Looking Beyond Borders: The Reality of Migration in Cities

Current mediatised depictions of the so-called ‘refugee crisis’ would have us place this phenomenon in a border fence, raft on the sea or at a makeshift camp. However, this is only the beginning of the story. Paradoxically, some people risk it all in treacherous...

Planning Public Spaces to Drive Health Equity

The social and environmental factors that influence our health do not play out in a linear way—they interact with and affect each other. We are each the product of our cumulative experience, and our health is the product of our cumulative exposures over a lifetime. For that reason, we sought to provide a holistic model for individual and community health and well-being.

8 Smart Cities Lessons from the Military

Many of the techniques that enabled this evolution to take place were not learned in northern California. For me, Smart City concepts originated in muddy holes, sandstorms and military classrooms around the world. Functional Smart City use cases originated in the cabs of Public Works trucks and at water treatment plants and were articulated by City employees with decades of civil service experience, not a coding background. Truly smart evolutions grow out of solving real problems for real people based on real experiences.

Electrify Everything and Slow Climate Change

In California, millions of homes are all-electric and 819,337 have solar roofs. Electric heat pumps can accommodate all needs for water heating, air conditioning and heating. Starting in 2020, all new California homes will be required to be zero-energy, accomplished by being well insulated, very efficient, all electric, and having solar roofs. Zero-energy homes, government and commercial buildings will allow the major cities of San Diego, San Francisco, and even massive Los Angeles to meet city goals of using 100 percent renewables.

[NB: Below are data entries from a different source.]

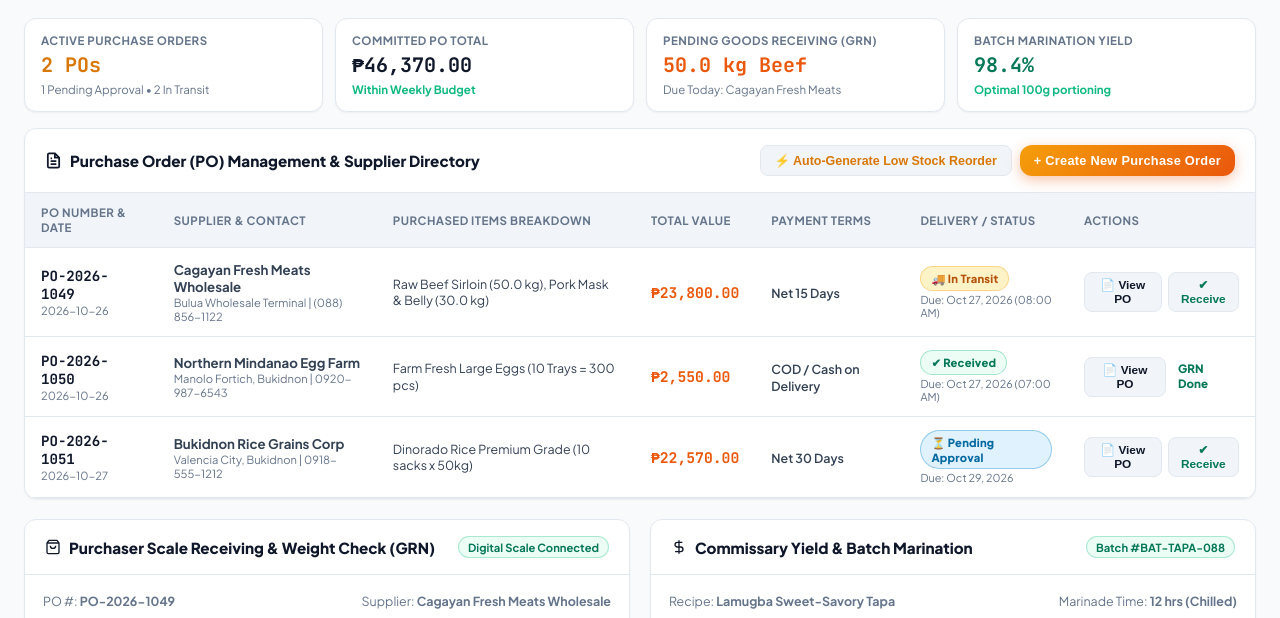
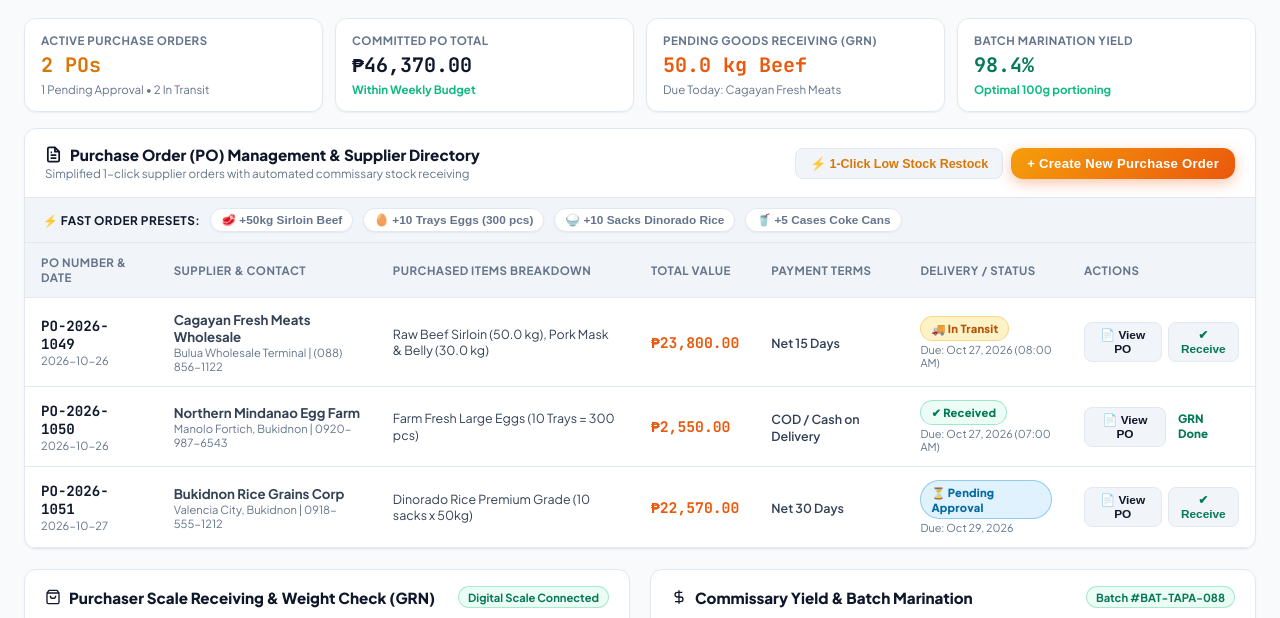
Before and after one commit to jasonvelasquez1410/lamugba-pos-system, a plain HTML site: page index.html in a window 1280 px wide. Both pictures are taken after a click on the button "4. Purchase Orders & Procurement". Shown: the part 113-731 px from the top of the page. Drawn offline with Linux system fonts and the light colour scheme.

Commit message:
fix(procurement): resolve modal DOM nesting and add fast 1-click supplier order presets

```diff
--- a/index.html
+++ b/index.html
@@ -2047,18 +2047,32 @@
       <!-- Main PO Management Panel -->
       <div class="card-panel" style="margin-bottom: 20px;">
         <div class="card-panel-header">
-          <h3>
-            <svg width="17" height="17" viewBox="0 0 24 24" fill="none" stroke="currentColor" stroke-width="2.5"><path d="M14 2H6a2 2 0 0 0-2 2v16a2 2 0 0 0 2 2h12a2 2 0 0 0 2-2V8z"/><polyline points="14 2 14 8 20 8"/><line x1="16" y1="13" x2="8" y2="13"/><line x1="16" y1="17" x2="8" y2="17"/><polyline points="10 9 9 9 8 9"/></svg>
-            Purchase Order (PO) Management & Supplier Directory
-          </h3>
-          <div style="display: flex; gap: 8px;">
+          <div>
+            <h3>
+              <svg width="17" height="17" viewBox="0 0 24 24" fill="none" stroke="currentColor" stroke-width="2.5"><path d="M14 2H6a2 2 0 0 0-2 2v16a2 2 0 0 0 2 2h12a2 2 0 0 0 2-2V8z"/><polyline points="14 2 14 8 20 8"/><line x1="16" y1="13" x2="8" y2="13"/><line x1="16" y1="17" x2="8" y2="17"/><polyline points="10 9 9 9 8 9"/></svg>
+              Purchase Order (PO) Management & Supplier Directory
+            </h3>
+            <span style="font-size: 0.73rem; color: var(--text-muted); display: block; margin-top: 2px;">
+              Simplified 1-click supplier orders with automated commissary stock receiving
+            </span>
+          </div>
+          <div style="display: flex; gap: 8px; flex-wrap: wrap;">
             <button class="btn-action-light" onclick="quickFillReorderPO()" style="color: var(--primary-dark); font-weight: 800;">
-              ⚡ Auto-Generate Low Stock Reorder
+              ⚡ 1-Click Low Stock Restock
             </button>
-            <button class="btn-checkout-print" style="padding: 7px 14px; font-size: 0.8rem;" onclick="openNewPoModal()">
+            <button class="btn-checkout-print" style="padding: 7px 16px; font-size: 0.82rem;" onclick="openNewPoModal()">
               + Create New Purchase Order
             </button>
           </div>
+        </div>
+
+        <!-- Non-Techie Friendly Quick Supplier Shortcuts -->
+        <div style="padding: 10px 18px; background: var(--bg-subtle); border-bottom: 1px solid var(--border-color); display: flex; align-items: center; gap: 10px; flex-wrap: wrap; font-size: 0.78rem;">
+          <strong style="color: var(--text-heading); font-size: 0.74rem; text-transform: uppercase; letter-spacing: 0.04em;">⚡ Fast Order Presets:</strong>
+          <button class="cat-pill" style="padding: 4px 10px; font-size: 0.74rem;" onclick="quickOrderPreset('beef')">🥩 +50kg Sirloin Beef</button>
+          <button class="cat-pill" style="padding: 4px 10px; font-size: 0.74rem;" onclick="quickOrderPreset('eggs')">🥚 +10 Trays Eggs (300 pcs)</button>
+          <button class="cat-pill" style="padding: 4px 10px; font-size: 0.74rem;" onclick="quickOrderPreset('rice')">🍚 +10 Sacks Dinorado Rice</button>
+          <button class="cat-pill" style="padding: 4px 10px; font-size: 0.74rem;" onclick="quickOrderPreset('coke')">🥤 +5 Cases Coke Cans</button>
         </div>
 
         <!-- PO Registry Table -->
@@ -2379,6 +2393,8 @@
         </div>
       </div>
     </div>
+  </div>
+
   <!-- ==================== MODAL: CREATE NEW PURCHASE ORDER ==================== -->
   <div id="modalNewPoBackdrop" class="modal-backdrop">
     <div class="modal-dialog" style="max-width: 620px;">
@@ -3375,6 +3391,31 @@
       recalculateModalPoTotal();
     }
 
+    function quickOrderPreset(type) {
+      openNewPoModal();
+      const container = document.getElementById("poLineItemsContainer");
+      container.innerHTML = "";
+
+      if (type === 'beef') {
+        document.getElementById("poSupplierSelect").value = "Cagayan Fresh Meats Wholesale";
+        addPoLineItemRow("Fresh Beef Sirloin (Tapa Cut)", 50, 350.00);
+        document.getElementById("poNotes").value = "50kg Sirloin block for sweet-savory tapa marination batch.";
+      } else if (type === 'eggs') {
+        document.getElementById("poSupplierSelect").value = "Northern Mindanao Egg Farm";
+        addPoLineItemRow("Farm Fresh Large Eggs (30-pc paper tray)", 10, 255.00);
+        document.getElementById("poNotes").value = "Replenishment: 10 trays (300 pcs) large eggs for silog stations.";
+      } else if (type === 'rice') {
+        document.getElementById("poSupplierSelect").value = "Bukidnon Rice Grains Corp";
+        addPoLineItemRow("Premium Dinorado Rice (50kg sack)", 10, 2257.00);
+        document.getElementById("poNotes").value = "10 sacks premium Dinorado for garlic sinangag cooking.";
+      } else if (type === 'coke') {
+        document.getElementById("poSupplierSelect").value = "Coca-Cola Beverages CDO Depot";
+        addPoLineItemRow("Coca-Cola Regular 330ml Can (Case of 24)", 5, 672.00);
+        document.getElementById("poNotes").value = "5 cases (120 cans) cold storage beverage restock.";
+      }
+      recalculateModalPoTotal();
+    }
+
     function submitNewPurchaseOrder() {
       const supplier = document.getElementById("poSupplierSelect").value;
       const terms = document.getElementById("poTermsSelect").value;
```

How Smart Cities Will Impact Retail Sales

US retail is, at present in robust good health, as measured by the most important metric: overall year-on-year revenue. What’s going on is not an apocalypse, but an ever-accelerating, very-Darwinian process of natural selection.

4 Ways Civic Organizations Can Use Media to Build Trust

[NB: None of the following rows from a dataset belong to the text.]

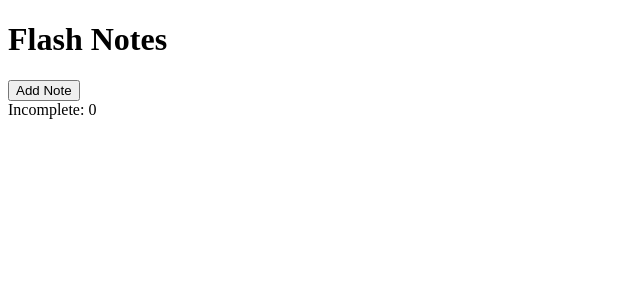
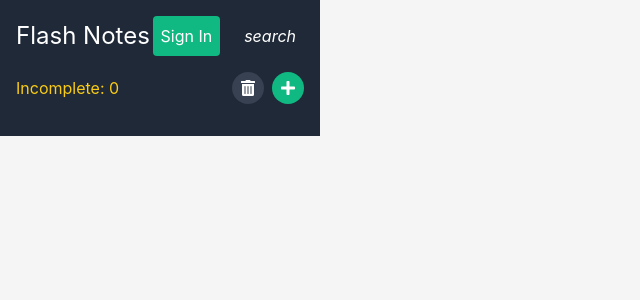
Before and after one commit to sanixstudio/flash-note, a React (Vite) app: page / in a window 1280 px wide. Shown: the top 300 px of the page, without its empty margins (0-640 px from the left). Built offline with nearby package versions, Linux system fonts and the light colour scheme.

Commit message:
feat: adding logic ui and ux

```diff
--- a/package.json
+++ b/package.json
@@ -12,7 +12,8 @@
   "dependencies": {
     "date-fns": "^4.1.0",
     "react": "^18.3.1",
-    "react-dom": "^18.3.1"
+    "react-dom": "^18.3.1",
+    "react-icons": "^5.3.0"
   },
   "devDependencies": {
     "@eslint/js": "^9.9.0",
--- a/src/App.css
+++ b/src/App.css
@@ -20,3 +20,12 @@ body {
   -ms-overflow-style: scrollbar;
   overflow-x: hidden;
 }
+
+/* Tailwind Hide Scrollbar */
+.scrollbar-hide::-webkit-scrollbar {
+  display: none;
+}
+.scrollbar-hide {
+  -ms-overflow-style: none;
+  scrollbar-width: none;
+}
--- a/src/App.tsx
+++ b/src/App.tsx
@@ -1,7 +1,10 @@
-import React, { useState, useEffect } from "react";
+import React, { useState, useEffect, useCallback } from "react";
 import { format } from "date-fns";
-
-// Define a Note type for better type safety
+import { FaTrash } from "react-icons/fa";
+import Header from "./components/Header";
+import ActionBar from "./components/ActionBar";
+import NoteInput from "./components/NoteInput";
+import "./App.css";
 interface Note {
   id: number;
   content: string;
@@ -14,15 +17,18 @@ const App: React.FC = () => {
   const [noteInput, setNoteInput] = useState<string>("");
   const [incompleteNotes, setIncompleteNotes] = useState<number>(0);
   const [isAddingNote, setIsAddingNote] = useState<boolean>(false);
+  const [searchVisible, setSearchVisible] = useState<boolean>(false);
   const [error, setError] = useState<string | null>(null);
 
-  // Function to check if Chrome API is available
-  const isChromeApiAvailable = () => {
-    return typeof chrome !== 'undefined' && chrome.storage && chrome.storage.local;
+  const isChromeApiAvailable = (): boolean => {
+    return !!(
+      typeof chrome !== "undefined" &&
+      chrome.storage &&
+      chrome.storage.local
+    );
   };
 
-  // Function to get notes from storage
-  const getNotes = () => {
+  const getNotes = useCallback(() => {
     if (isChromeApiAvailable()) {
       chrome.storage.local.get("notes", (result) => {
         if (chrome.runtime.lastError) {
@@ -34,13 +40,14 @@ const App: React.FC = () => {
         setIncompleteNotes(savedNotes.filter((note) => !note.completed).length);
       });
     } else {
-      const savedNotes: Note[] = JSON.parse(localStorage.getItem("notes") || "[]");
+      const savedNotes: Note[] = JSON.parse(
+        localStorage.getItem("notes") || "[]"
+      );
       setNotes(savedNotes);
       setIncompleteNotes(savedNotes.filter((note) => !note.completed).length);
     }
-  };
+  }, []);
 
-  // Function to save notes to storage
   const saveNotes = (updatedNotes: Note[]) => {
     if (isChromeApiAvailable()) {
       chrome.storage.local.set({ notes: updatedNotes }, () => {
@@ -53,12 +60,6 @@ const App: React.FC = () => {
     }
   };
 
-  // Load notes when the component mounts
-  useEffect(() => {
-    getNotes();
-  }, []);
-
-  // Function to save a new note
   const saveNote = () => {
     if (!noteInput.trim()) return;
 
@@ -78,7 +79,6 @@ const App: React.FC = () => {
     setIsAddingNote(false);
   };
 
-  // Function to delete a note by ID
   const deleteNote = (id: number) => {
     const updatedNotes = notes.filter((note) => note.id !== id);
     setNotes(updatedNotes);
@@ -86,7 +86,6 @@ const App: React.FC = () => {
     saveNotes(updatedNotes);
   };
 
-  // Function to toggle note completion
   const toggleNoteCompletion = (id: number) => {
     const updatedNotes = notes.map((note) =>
       note.id === id ? { ...note, completed: !note.completed } : note
@@ -96,54 +95,65 @@ const App: React.FC = () => {
     saveNotes(updatedNotes);
   };
 
+  useEffect(() => {
+    getNotes();
+  }, [getNotes]);
+
   return (
-    <div className="p-4 w-80 bg-gray-800 text-white rounded-lg">
+    <div className="p-4 w-80 bg-bgColor text-textColor">
       {error && <div className="text-red-500 mb-2">{error}</div>}
-      <div className="flex justify-between items-center mb-4">
-        <h1 className="text-2xl">Flash Notes</h1>
-        <button
-          className="bg-green-500 p-2 rounded"
-          onClick={() => setIsAddingNote(!isAddingNote)}
-        >
-          {isAddingNote ? "Cancel" : "Add Note"}
-        </button>
-      </div>
-      {isAddingNote && (
+
+      <Header
+        onSignIn={() => console.log("Sign In")}
+        onSearchToggle={() => setSearchVisible(!searchVisible)}
+      />
+
+      {searchVisible && (
         <div className="mb-4">
-          <textarea
-            className="w-full p-2 bg-gray-700 text-white rounded mb-2"
-            value={noteInput}
-            onChange={(e) => setNoteInput(e.target.value)}
-            placeholder="Write your note here..."
+          <input
+            type="text"
+            className="search-input w-full p-2 bg-inputBg text-textColor rounded"
+            placeholder="Search notes..."
+            onChange={(e) => console.log("Search:", e.target.value)}
           />
-          <button className="bg-blue-500 w-full p-2 rounded" onClick={saveNote}>
-            Save Note
-          </button>
         </div>
       )}
-      <div className="mb-4">
-        <span className="text-yellow-400">Incomplete: {incompleteNotes}</span>
-      </div>
-      <div className="overflow-y-auto max-h-60">
+
+      <ActionBar
+        incompleteNotes={incompleteNotes}
+        onClearAll={() => saveNotes([])}
+        onToggleNoteInput={() => setIsAddingNote(!isAddingNote)}
+      />
+
+      {isAddingNote && (
+        <NoteInput
+          noteInput={noteInput}
+          setNoteInput={setNoteInput}
+          onSaveNote={saveNote}
+          onCancel={() => setIsAddingNote(false)}
+        />
+      )}
+
+      <div id="notesList" className="overflow-y-auto max-h-60 scrollbar-hide">
         {notes.map((note) => (
           <div
             key={note.id}
-            className={`p-2 bg-gray-700 mb-2 rounded ${
-              note.completed ? "opacity-50 line-through" : ""
-            }`}
+            className={`note p-2 mb-2 bg-inputBg border border-borderColor rounded ${
+              note.completed ? "opacity-completed line-through" : ""
+            } transition-transform transform hover:scale-105`}
           >
             <div className="flex justify-between items-center">
               <span
                 onClick={() => toggleNoteCompletion(note.id)}
-                className="cursor-pointer flex-grow"
+                className="note-content cursor-pointer flex-grow"
               >
                 {note.content}
               </span>
               <button
-                className="bg-red-500 p-1 rounded ml-2"
+                className="note-btn bg-transparent p-1 rounded text-gray-400 hover:text-textColor"
                 onClick={() => deleteNote(note.id)}
               >
-                Delete
+                <FaTrash />
               </button>
             </div>
             <div className="text-xs text-gray-400 mt-1">
--- /dev/null
+++ b/src/components/ActionBar.tsx
@@ -0,0 +1,40 @@
+import React from "react";
+import { FaTrashAlt, FaPlus } from "react-icons/fa";
+
+interface ActionBarProps {
+  incompleteNotes: number;
+  onClearAll: () => void;
+  onToggleNoteInput: () => void;
+}
+
+const ActionBar: React.FC<ActionBarProps> = ({
+  incompleteNotes,
+  onClearAll,
+  onToggleNoteInput,
+}) => {
+  return (
+    <div className="stats-container flex justify-between items-center mb-4">
+      <div className="note-stats">
+        <span id="incompleteNotes" className="text-yellow-400">
+          Incomplete: {incompleteNotes}
+        </span>
+      </div>
+      <div className="action-buttons flex items-center gap-2">
+        <button
+          className="clear-all-btn bg-inputBg hover:bg-noteHover p-2 rounded-full transition-transform transform hover:scale-105"
+          onClick={onClearAll}
+        >
+          <FaTrashAlt className="text-textColor" />
+        </button>
+        <button
+          className="toggle-note-btn small bg-buttonBg hover:bg-buttonHover p-2 rounded-full transition-transform transform hover:scale-105"
+          onClick={onToggleNoteInput}
+        >
+          <FaPlus className="text-textColor" />
+        </button>
+      </div>
+    </div>
+  );
+};
+
+export default ActionBar;
--- /dev/null
+++ b/src/components/Header.tsx
@@ -0,0 +1,30 @@
+import React from "react";
+
+interface HeaderProps {
+  onSignIn: () => void;
+  onSearchToggle: () => void;
+}
+
+const Header: React.FC<HeaderProps> = ({ onSignIn, onSearchToggle }) => {
+  return (
+    <div className="header flex justify-between items-center mb-4">
+      <h1 className="text-2xl text-textColor">Flash Notes</h1>
+      <div className="header-actions flex items-center gap-4">
+        <button
+          className="sign-in-btn bg-buttonBg hover:bg-buttonHover text-textColor p-2 rounded transition-transform transform hover:scale-105"
+          onClick={onSignIn}
+        >
+          Sign In
+        </button>
+        <button
+          className="search-toggle bg-transparent p-2"
+          onClick={onSearchToggle}
+        >
+          <i className="material-icons text-textColor">search</i>
+        </button>
+      </div>
+    </div>
+  );
+};
+
+export default Header;
--- /dev/null
+++ b/src/components/NoteInput.tsx
@@ -0,0 +1,44 @@
+import React from "react";
+
+interface NoteInputProps {
+  noteInput: string;
+  setNoteInput: (value: string) => void;
+  onSaveNote: () => void;
+  onCancel: () => void;
+}
+
+const NoteInput: React.FC<NoteInputProps> = ({
+  noteInput,
+  setNoteInput,
+  onSaveNote,
+  onCancel,
+}) => {
+  return (
+    <div id="inputContainer" className="mb-4">
+      <textarea
+        className="w-full p-2 bg-inputBg text-textColor border border-borderColor rounded mb-2 min-h-[80px] max-h-[200px] resize-vertical"
+        value={noteInput}
+        onChange={(e) => setNoteInput(e.target.value)}
+        placeholder="Write your note here..."
+      />
+      <div className="flex gap-4">
+        <button
+          id="cancelNote"
+          className="w-full bg-inputBg text-textColor p-2 rounded hover:bg-noteHover"
+          onClick={onCancel}
+        >
+          Cancel
+        </button>
+        <button
+          id="saveNote"
+          className="w-full bg-buttonBg text-textColor p-2 rounded hover:bg-buttonHover"
+          onClick={onSaveNote}
+        >
+          Save
+        </button>
+      </div>
+    </div>
+  );
+};
+
+export default NoteInput;
--- a/tailwind.config.js
+++ b/tailwind.config.js
@@ -2,7 +2,24 @@
 export default {
   content: ["./index.html", "./src/**/*.{js,ts,jsx,tsx}"],
   theme: {
-    extend: {},
+    extend: {
+      colors: {
+        bgColor: "#1f2937",
+        textColor: "#ffffff",
+        inputBg: "#374151",
+        borderColor: "#4b5563",
+        buttonBg: "#10b981",
+        buttonHover: "#059669",
+        noteHover: "#4b5563",
+        noteBackground: "#2f3641be",
+        scrollbarBg: "#374151",
+        scrollbarThumb: "#4b5563",
+        scrollbarThumbHover: "#6b7280",
+      },
+      opacity: {
+        completed: "0.2",
+      },
+    },
   },
   plugins: [],
 };
```
Also changed, not shown: 2 other files (tests, documents, lock files or other folders).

In this climate of distrust, we conducted a study to learn how activists and civic institutions are leveraging media and digital technology to rebuild and reimagine new approaches to civic discourse and action. Through our conversations with over 40 practitioners in Boston, Chicago, and Oakland, we provide a way of identifying and evaluating media and technology designed to facilitate democratic process.
We spoke to people in a variety of civic organizations (everything from government, arts, to community journalism), who were grappling with the challenge of using new media and technology to engage, or connect with the publics they serve.  Among these practitioners, we saw that their work reflected an ethic of care, an essential part of citizenship that orients people towards an understanding that citizenship is the practice of how we work with others to take care of the world we live in.

How the Next Generation of Mobility will Affect Cities

Mobility is not about a car or a bus, it’s about accessing the resources we need in a timely manner or being in contact with people we want to interact with, for any number of reasons. We have already seen how technology can enable remote access to information and some basic medical care, how people can work remotely from an office base or enable a web of delivery services to avoid the need for individual transport to and from a location. New technologies, both those we label as mobility and those we call Internet based, will continue to evolve and further alter what we think of as mobility.

Operational Intelligence and Digital Twins for Smart City Planning

The expansion of Barcelona in recent years led the Council to make the decision to abolish the highway around Glories and rebuild the area in order to make space for more housing and services. The project has been delayed by 19 months, meaning extra time and money (millions of euros) going into construction time and widespread citizen dissatisfaction with the ongoing roadworks and construction eyesore. With a technology like OI, this project may have stood a better chance at being finished on time and under-budget.